Directions ▸ Could you output only the lines from the one containing "e_ruff_format --> j_CI_pr_yml_lint" through the last line of the data, both included?

(Stored items)

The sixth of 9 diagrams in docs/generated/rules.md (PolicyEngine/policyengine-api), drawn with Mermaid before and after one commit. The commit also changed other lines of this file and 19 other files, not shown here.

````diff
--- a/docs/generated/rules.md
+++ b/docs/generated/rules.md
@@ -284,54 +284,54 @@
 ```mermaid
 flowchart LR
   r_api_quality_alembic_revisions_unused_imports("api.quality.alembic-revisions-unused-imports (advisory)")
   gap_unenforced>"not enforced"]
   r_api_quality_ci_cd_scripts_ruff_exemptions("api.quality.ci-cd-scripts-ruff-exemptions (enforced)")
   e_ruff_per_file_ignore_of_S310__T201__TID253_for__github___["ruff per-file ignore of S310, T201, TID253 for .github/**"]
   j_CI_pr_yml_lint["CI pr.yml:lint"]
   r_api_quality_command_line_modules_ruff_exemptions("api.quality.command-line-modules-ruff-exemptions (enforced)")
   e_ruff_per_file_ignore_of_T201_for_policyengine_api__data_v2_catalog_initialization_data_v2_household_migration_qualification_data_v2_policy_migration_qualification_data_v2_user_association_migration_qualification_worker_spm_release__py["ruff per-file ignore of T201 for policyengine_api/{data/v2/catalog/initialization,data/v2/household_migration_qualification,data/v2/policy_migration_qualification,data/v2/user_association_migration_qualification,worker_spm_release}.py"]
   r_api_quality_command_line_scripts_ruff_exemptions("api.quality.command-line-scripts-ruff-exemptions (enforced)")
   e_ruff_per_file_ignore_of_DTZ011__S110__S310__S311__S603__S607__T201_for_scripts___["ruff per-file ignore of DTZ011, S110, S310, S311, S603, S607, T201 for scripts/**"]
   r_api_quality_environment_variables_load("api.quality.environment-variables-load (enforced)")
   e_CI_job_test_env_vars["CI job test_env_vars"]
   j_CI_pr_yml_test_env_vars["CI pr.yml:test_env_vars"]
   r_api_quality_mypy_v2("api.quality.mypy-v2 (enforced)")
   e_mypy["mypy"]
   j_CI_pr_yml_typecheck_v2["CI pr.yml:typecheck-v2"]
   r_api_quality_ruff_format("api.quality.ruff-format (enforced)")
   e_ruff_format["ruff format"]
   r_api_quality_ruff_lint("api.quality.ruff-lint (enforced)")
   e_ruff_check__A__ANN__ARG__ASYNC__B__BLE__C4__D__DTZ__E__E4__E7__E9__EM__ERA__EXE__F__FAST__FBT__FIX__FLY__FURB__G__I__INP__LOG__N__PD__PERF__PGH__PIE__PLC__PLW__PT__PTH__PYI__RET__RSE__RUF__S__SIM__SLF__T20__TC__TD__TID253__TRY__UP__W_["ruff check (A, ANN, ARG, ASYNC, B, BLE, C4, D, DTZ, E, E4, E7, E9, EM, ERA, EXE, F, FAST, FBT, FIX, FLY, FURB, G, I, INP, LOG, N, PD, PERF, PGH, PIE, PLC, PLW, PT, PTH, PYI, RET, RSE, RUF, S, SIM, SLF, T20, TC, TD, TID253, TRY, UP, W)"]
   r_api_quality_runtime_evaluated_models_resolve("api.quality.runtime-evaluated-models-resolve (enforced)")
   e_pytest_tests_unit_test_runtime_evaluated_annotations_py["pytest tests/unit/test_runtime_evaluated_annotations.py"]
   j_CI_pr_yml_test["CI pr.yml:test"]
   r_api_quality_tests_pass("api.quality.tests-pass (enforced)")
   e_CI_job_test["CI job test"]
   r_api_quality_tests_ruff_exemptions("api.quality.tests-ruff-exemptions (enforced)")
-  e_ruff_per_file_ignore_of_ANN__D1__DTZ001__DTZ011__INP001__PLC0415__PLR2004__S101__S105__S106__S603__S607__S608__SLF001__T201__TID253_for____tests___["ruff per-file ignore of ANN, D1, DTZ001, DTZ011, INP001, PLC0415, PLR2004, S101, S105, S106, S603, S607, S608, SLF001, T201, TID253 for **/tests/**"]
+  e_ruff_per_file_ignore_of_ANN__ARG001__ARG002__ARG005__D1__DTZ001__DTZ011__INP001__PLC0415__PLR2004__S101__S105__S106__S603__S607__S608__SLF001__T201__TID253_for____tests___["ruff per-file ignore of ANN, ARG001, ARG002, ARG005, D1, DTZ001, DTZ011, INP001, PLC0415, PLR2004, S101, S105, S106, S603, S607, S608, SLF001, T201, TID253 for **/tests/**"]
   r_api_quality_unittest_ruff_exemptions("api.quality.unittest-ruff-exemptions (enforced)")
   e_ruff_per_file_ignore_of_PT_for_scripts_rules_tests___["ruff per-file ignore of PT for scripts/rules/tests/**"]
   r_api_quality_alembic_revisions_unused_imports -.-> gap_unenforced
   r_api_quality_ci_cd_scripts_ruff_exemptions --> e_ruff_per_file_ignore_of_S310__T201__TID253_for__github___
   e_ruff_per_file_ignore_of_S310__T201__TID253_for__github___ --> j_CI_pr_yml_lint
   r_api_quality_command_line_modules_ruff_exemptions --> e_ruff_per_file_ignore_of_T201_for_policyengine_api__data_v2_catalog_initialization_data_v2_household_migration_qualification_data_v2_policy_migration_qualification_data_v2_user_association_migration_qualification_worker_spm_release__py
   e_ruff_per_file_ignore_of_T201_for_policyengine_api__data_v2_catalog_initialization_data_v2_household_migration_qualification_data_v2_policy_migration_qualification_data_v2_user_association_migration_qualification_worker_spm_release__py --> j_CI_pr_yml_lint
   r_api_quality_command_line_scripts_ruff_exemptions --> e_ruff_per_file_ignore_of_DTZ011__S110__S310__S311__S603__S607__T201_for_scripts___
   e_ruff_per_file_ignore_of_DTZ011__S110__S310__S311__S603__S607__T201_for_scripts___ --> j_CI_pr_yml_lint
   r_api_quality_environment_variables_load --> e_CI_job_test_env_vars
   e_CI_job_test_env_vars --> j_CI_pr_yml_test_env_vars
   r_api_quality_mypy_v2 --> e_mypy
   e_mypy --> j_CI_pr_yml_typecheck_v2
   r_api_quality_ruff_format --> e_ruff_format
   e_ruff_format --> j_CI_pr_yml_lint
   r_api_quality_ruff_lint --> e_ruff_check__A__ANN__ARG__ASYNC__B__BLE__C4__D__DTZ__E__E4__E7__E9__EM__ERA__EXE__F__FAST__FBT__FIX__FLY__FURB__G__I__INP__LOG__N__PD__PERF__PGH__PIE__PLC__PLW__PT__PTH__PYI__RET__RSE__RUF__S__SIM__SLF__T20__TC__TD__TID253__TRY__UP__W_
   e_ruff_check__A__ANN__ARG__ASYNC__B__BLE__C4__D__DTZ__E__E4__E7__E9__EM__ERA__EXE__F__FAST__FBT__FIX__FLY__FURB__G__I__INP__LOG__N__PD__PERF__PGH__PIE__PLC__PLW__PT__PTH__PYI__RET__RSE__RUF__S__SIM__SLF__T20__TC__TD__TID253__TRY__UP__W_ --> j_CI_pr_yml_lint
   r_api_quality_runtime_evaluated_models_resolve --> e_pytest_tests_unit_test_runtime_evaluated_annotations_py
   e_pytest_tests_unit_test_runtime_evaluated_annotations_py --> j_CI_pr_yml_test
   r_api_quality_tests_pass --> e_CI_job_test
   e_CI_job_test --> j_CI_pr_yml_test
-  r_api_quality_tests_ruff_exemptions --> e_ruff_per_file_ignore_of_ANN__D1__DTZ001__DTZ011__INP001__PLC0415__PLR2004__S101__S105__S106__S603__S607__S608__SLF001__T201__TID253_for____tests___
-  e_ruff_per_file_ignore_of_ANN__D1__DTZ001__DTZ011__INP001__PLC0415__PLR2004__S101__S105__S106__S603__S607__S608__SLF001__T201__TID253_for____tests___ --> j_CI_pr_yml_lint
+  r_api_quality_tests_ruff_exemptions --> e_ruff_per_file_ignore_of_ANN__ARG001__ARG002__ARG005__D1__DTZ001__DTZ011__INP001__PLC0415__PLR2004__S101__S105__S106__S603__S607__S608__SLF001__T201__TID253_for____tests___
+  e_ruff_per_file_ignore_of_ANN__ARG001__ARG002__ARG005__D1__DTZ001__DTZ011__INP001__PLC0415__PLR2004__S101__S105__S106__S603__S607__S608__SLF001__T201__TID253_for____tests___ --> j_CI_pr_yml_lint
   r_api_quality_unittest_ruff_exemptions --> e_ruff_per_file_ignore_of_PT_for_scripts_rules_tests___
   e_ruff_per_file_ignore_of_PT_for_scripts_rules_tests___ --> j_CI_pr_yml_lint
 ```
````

Result for this task ▸
   e_ruff_format --> j_CI_pr_yml_lint
   r_api_quality_ruff_lint --> e_ruff_check__A__ANN__ARG__ASYNC__B__BLE__C4__D__DTZ__E__E4__E7__E9__EM__ERA__EXE__F__FAST__FBT__FIX__FLY__FURB__G__I__INP__LOG__N__PD__PERF__PGH__PIE__PLC__PLW__PT__PTH__PYI__RET__RSE__RUF__S__SIM__SLF__T20__TC__TD__TID253__TRY__UP__W_
   e_ruff_check__A__ANN__ARG__ASYNC__B__BLE__C4__D__DTZ__E__E4__E7__E9__EM__ERA__EXE__F__FAST__FBT__FIX__FLY__FURB__G__I__INP__LOG__N__PD__PERF__PGH__PIE__PLC__PLW__PT__PTH__PYI__RET__RSE__RUF__S__SIM__SLF__T20__TC__TD__TID253__TRY__UP__W_ --> j_CI_pr_yml_lint
   r_api_quality_runtime_evaluated_models_resolve --> e_pytest_tests_unit_test_runtime_evaluated_annotations_py
   e_pytest_tests_unit_test_runtime_evaluated_annotations_py --> j_CI_pr_yml_test
   r_api_quality_tests_pass --> e_CI_job_test
   e_CI_job_test --> j_CI_pr_yml_test
-  r_api_quality_tests_ruff_exemptions --> e_ruff_per_file_ignore_of_ANN__D1__DTZ001__DTZ011__INP001__PLC0415__PLR2004__S101__S105__S106__S603__S607__S608__SLF001__T201__TID253_for____tests___
-  e_ruff_per_file_ignore_of_ANN__D1__DTZ001__DTZ011__INP001__PLC0415__PLR2004__S101__S105__S106__S603__S607__S608__SLF001__T201__TID253_for____tests___ --> j_CI_pr_yml_lint
+  r_api_quality_tests_ruff_exemptions --> e_ruff_per_file_ignore_of_ANN__ARG001__ARG002__ARG005__D1__DTZ001__DTZ011__INP001__PLC0415__PLR2004__S101__S105__S106__S603__S607__S608__SLF001__T201__TID253_for____tests___
+  e_ruff_per_file_ignore_of_ANN__ARG001__ARG002__ARG005__D1__DTZ001__DTZ011__INP001__PLC0415__PLR2004__S101__S105__S106__S603__S607__S608__SLF001__T201__TID253_for____tests___ --> j_CI_pr_yml_lint
   r_api_quality_unittest_ruff_exemptions --> e_ruff_per_file_ignore_of_PT_for_scripts_rules_tests___
   e_ruff_per_file_ignore_of_PT_for_scripts_rules_tests___ --> j_CI_pr_yml_lint
 ```
````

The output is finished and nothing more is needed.